Tabitha's attorney sent NBC's Dallas station a statement reading, "Kyle Haney made misleading statements and outright lies during his interview."
VAWA is a wide-ranging law originally designed to protect women, but its scope and consequences were expanded greatly when it was reauthorized in 2013. It is up for reauthorization again this year.
Haney's family thinks Tabitha used a provision of VAWA that allows abused immigrants to petition for legal status on their own, without their spouse. The original intention of the provision was to help abused immigrants, who may be afraid to report abuse if they rely on their spouse for their immigration status. This provision, however, appears to have led to a growing number of “marriage fraud” claims, wherein an immigrant falsely accuses their spouse of abuse in order to gain their citizenship and start a life of their own.

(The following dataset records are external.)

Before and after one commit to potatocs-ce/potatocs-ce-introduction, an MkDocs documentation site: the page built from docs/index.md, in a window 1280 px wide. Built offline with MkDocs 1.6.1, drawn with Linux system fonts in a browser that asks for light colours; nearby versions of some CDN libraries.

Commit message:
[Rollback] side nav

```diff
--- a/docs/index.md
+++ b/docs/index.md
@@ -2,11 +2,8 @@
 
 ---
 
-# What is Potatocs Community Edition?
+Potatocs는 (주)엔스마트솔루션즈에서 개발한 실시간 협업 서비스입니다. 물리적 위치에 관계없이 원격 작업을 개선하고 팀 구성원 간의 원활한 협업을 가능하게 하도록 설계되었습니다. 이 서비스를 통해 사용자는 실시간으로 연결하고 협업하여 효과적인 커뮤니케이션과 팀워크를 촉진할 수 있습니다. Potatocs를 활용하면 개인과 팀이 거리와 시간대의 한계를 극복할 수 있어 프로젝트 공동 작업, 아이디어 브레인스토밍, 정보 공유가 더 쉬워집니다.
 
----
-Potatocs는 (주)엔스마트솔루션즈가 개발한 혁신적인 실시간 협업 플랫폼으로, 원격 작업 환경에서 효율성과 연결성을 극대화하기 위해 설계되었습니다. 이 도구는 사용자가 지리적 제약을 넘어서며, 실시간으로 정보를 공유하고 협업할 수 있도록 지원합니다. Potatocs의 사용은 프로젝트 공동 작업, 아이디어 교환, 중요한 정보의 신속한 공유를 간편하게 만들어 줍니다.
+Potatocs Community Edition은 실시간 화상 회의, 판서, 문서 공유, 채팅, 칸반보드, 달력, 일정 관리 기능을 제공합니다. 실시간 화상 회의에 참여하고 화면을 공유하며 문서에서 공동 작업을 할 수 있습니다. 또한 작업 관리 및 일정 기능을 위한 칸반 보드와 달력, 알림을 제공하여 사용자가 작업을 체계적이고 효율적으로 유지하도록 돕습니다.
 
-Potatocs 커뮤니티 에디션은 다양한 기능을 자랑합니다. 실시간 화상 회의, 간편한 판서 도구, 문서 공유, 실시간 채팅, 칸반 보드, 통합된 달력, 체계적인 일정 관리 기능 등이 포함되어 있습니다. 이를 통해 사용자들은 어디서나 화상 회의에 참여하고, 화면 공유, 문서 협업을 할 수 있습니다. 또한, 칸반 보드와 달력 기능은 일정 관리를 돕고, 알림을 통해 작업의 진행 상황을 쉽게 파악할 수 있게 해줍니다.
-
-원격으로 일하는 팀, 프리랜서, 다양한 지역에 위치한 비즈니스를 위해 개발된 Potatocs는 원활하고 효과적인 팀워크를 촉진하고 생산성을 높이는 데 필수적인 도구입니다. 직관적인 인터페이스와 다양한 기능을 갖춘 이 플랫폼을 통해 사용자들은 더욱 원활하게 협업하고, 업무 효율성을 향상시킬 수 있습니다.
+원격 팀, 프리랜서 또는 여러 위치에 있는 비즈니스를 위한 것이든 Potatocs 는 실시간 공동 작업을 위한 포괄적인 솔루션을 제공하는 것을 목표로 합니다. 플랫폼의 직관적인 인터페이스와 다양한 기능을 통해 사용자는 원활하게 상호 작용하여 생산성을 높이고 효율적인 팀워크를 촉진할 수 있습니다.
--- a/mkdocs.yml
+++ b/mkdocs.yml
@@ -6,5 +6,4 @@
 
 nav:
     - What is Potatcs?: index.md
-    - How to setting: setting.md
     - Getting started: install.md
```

Conveniently, VAWA keeps the government from investigating marriage-fraud claims.
"They're now using VAWA as a means by which to escape the two-year requirement to remain in the marital relationship, without drawing any suspicion to themselves," John Sampson, a retired Immigration and Customs Enforcement agent, told NBC.
He also said he suspected a lot of the VAWA claims he saw during his time with ICE were actually fraudulent. He says some 1,500 Americans have contacted him believing they’re victims of this trend.
Sampson told NBC that investigators treat American spouses as a “prohibited source of information” during VAWA abuse claims. Because the immigrant is automatically assumed to be telling the truth, thus requiring safety, ICE investigators don’t even inform the American spouse of the abuse claim. There’s literally no downside for immigrants to fraudulently make such a claim.
Haney is not alone. NBC Washington has previously reported on marriage fraud, and said since their original report that 30 more potential victims have contacted the station. And it doesn’t just affect men. NBC previously spoke to a woman referred to only as Elena, who says she was duped by her Dutch ex-husband after two years of marriage. "'Just sign the divorce papers' he said, 'We only did this for immigration' - and I was floored," Elena said at the time. In her case, her husband didn’t claim abuse, but used another immigration law that states the couple needed to be married for two years before his green-card conditions would be lifted.
Victims of marriage fraud have received some hope in recent days. On July 9, Haney and his family, and many others who say they were victims of marriage fraud, met with justice and homeland security policy staffers. Haney hopes the Trump administration will provide help, since the president campaigned as being tough on illegal immigration.
“I felt really good about it," Haney told NBC. "We got our points across. I feel like they are actually going to do something about the issue."